Billionaire investor, philanthropist and Husker alumnus Warren Buffett told the University of Nebraska–Lincoln’s December graduates to look for careers they’re passionate about and to keep learning.
The chairman and CEO of Berkshire Hathaway, who graduated from the University of Nebraska in 1951, recently participated in a recorded phone conversation with Chancellor Ronnie Green that served as the keynote address during the university’s virtual graduation celebration Dec. 19.
Buffett said he enjoyed every minute of his time at Nebraska. He transferred to his home-state university after two years at the Wharton School of Pennsylvania and said he had terrific professors at Nebraska who not only imparted knowledge, but had a rapport with students. He said the business skills he picked up at the university have given him a competitive edge throughout his career.
Buffett also said that he owes his existence to the University of Nebraska. His parents, Howard and Leila, met while working at The Daily Nebraskan.
The 90-year-old said he would gladly trade places with any of the new graduates.
“They feel they’re going out into an uncertain world and all of that, but there’s never been a better time,” he said.
Buffett told the graduates to look for the job they would take if they didn’t need a job.
“(You) won’t necessarily find it on your first job; I mean, you’ve got to make a living, too,” he said. “But don’t settle for anything, eventually, that’s less than working for a company you admire or people you admire, and really the job that if you had no need for the money, it’s still the job that you’d jump out of bed for in the morning.”
He said he’s been lucky to have a job like that and there’s nothing like it.
Buffett also told the graduates to develop good communication skills — both writing and speaking — and to fill their heads with knowledge.
“It is such a wonderful time in life to have every day end up knowing a lot of things you didn’t know the day before,” he said.

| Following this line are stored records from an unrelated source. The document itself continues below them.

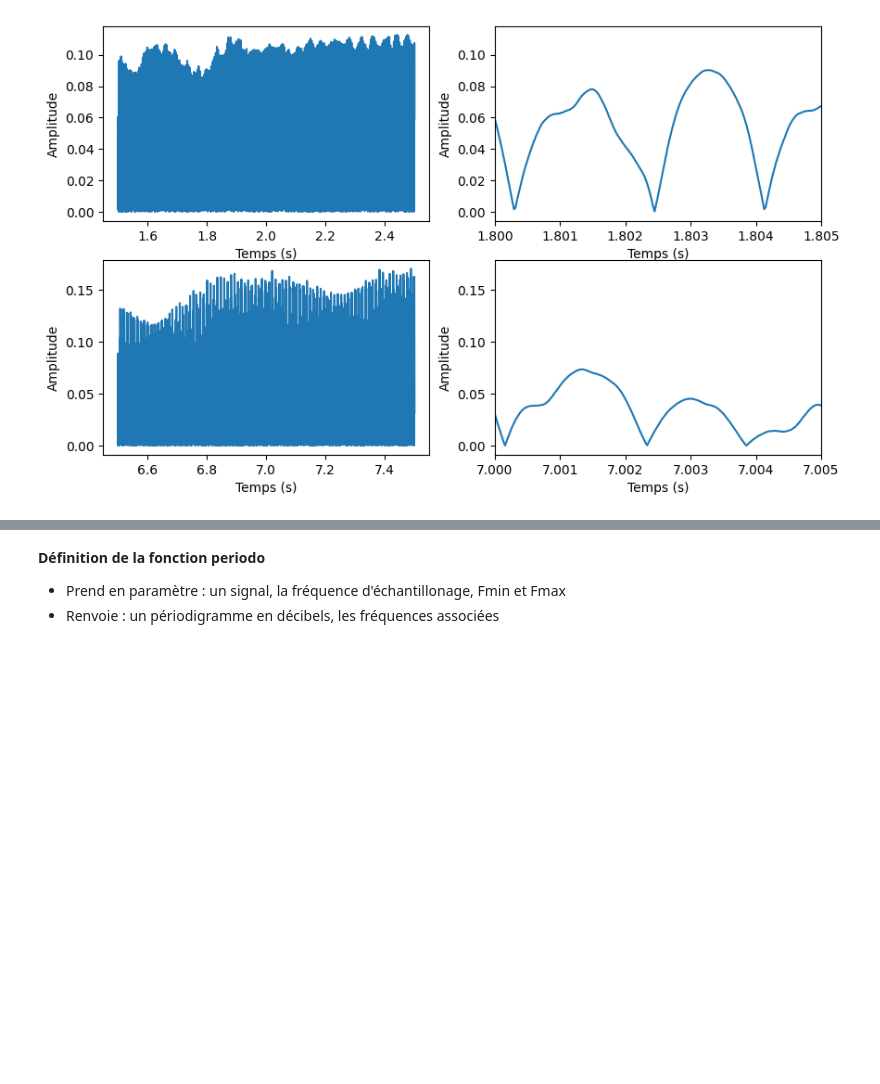
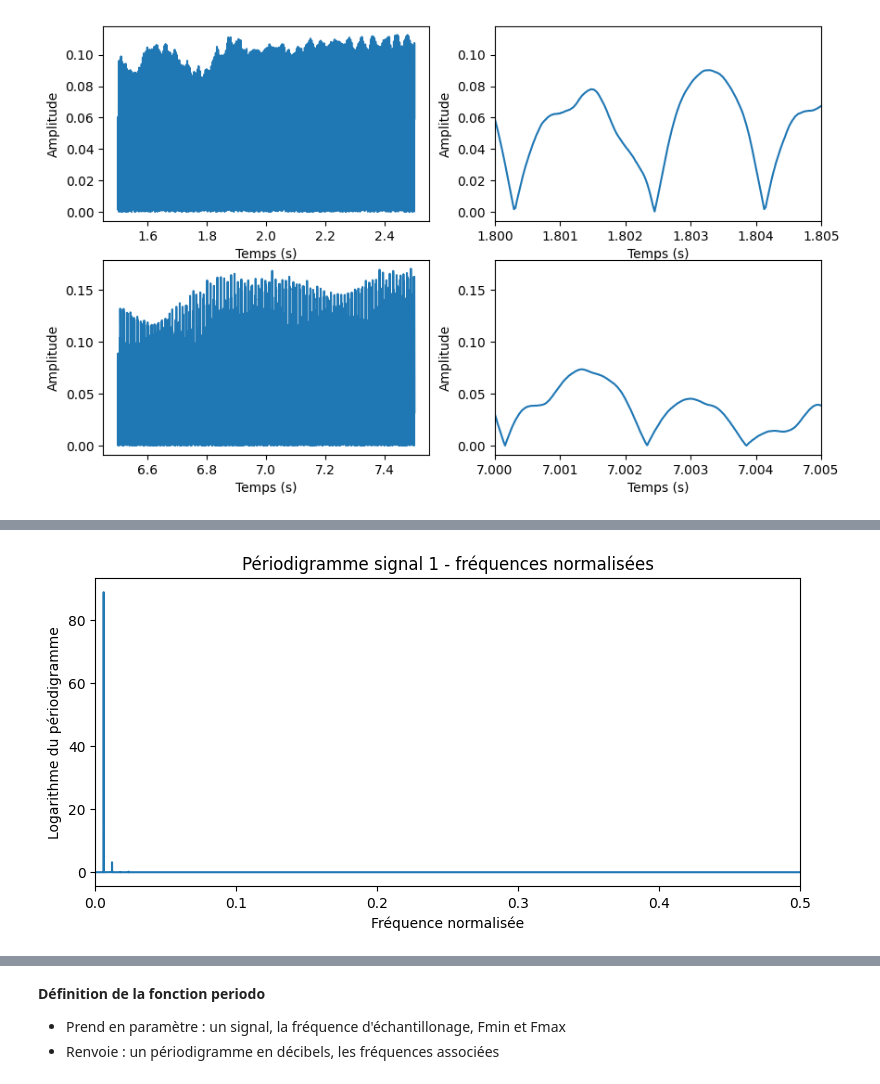
Before and after one commit to baptistejouin/IMACS3-TS-FFT, a Jupyter notebook: TP_FFT.ipynb, the cells around one changed output, grey strips where cells are left out. Cells and saved outputs as stored; diff of their text form; code cells hidden in the pictures; blank space fills up the shorter version.

```diff
--- a/TP_FFT.ipynb
+++ b/TP_FFT.ipynb
@@ -105,0 +122,11 @@ Oui les deux parties sont stationnaires
+# %%
+plt.figure(3,figsize=(20,4))
+plt.subplot(121)
+plt.plot(freq_normalisee, I1)
+plt.xlim(0, 0.5)
+plt.xlabel('Fréquence normalisée')
+plt.ylabel('Logarithme du périodigramme')
+plt.title('Périodigramme signal 1 - fréquences normalisées')
+plt.show()
+# %% [output]
+[figure, added]
```
Also changed, not shown: parts of 37 cells of this notebook, 2 other files.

Buffett said the Husker graduates he’s seen are outstanding and that it makes him “very bullish on the world.”
He said he has been dealt a “winning hand” — being born in Nebraska, having the parents he had and receiving the education he did — and that the new graduates hold similar hands.
“Now that doesn’t mean that every single day is perfect — the world isn’t that way — but try to think of another country where you’d rather be, try to think of another era in which you would rather exist,” he said. “I don’t think you can do it.”
Buffett said the graduates have a “marvelous life ahead of them.”
Asked for the best way to keep learning throughout life, Buffett said nothing beats reading. He said by reading, people can “have a very long lunch” with some of the greatest minds in the history of the world. He said a family member once called him “a book with legs” but that it’s fun to learn.
Ultimately, Buffett said having the love of one’s family and coworkers is a good way to measure success.
“I’ve seen loads of people who had maybe more talent, more money, more fame, but if they didn’t have that, it was very hollow,” he said.
The university conferred 1,404 degrees during the virtual celebration. The 1,382 graduates are from 42 countries, 36 states and the District of Columbia, and more than 150 Nebraska communities.
Green, who hosted the program, noted that the university has now awarded more than 300,000 degrees in its 151-year history — “a proud milestone, to be sure.”
— Dr. Courtney Herber (@Courtney_Herber) December 19, 2020
The chancellor also gave special recognition to those earning graduate and professional degrees.
“We’re required to delay our special graduate ceremony and doctoral hooding,” he said. “But it can’t be overstated how important our graduate students are to the very success of this university.”
The Go Big Grad celebration also included guest appearances by notable Nebraskans, campus leaders and alumni. Graduates received gift boxes in the mail with caps and tassels, allowing them to turn their tassels as a class.
Diplomas will be mailed to graduates. New this year, 2020 graduates will be able to download and share their digital diplomas. Details are available here.
All 2020 graduates are invited to participate in a future commencement ceremony.
“I can’t wait until we are back to some semblance of normal, so we can again celebrate in person,” Green said. “So, we sincerely invite all graduates to come back to your alma mater and join us at one of our future in-person ceremonies at Pinnacle Bank Arena. You'll get to walk across the stage, and we'll be giving special recognition to the remarkable and resilient class of 2020.”
The December graduating class earned four new Juris Doctor degrees, 293 new graduate and professional degrees and 1,107 new baccalaureate degrees. The university has awarded 301,370 degrees since it was founded in 1869.
— Ted Ellefson (@EllefsonTed) December 19, 2020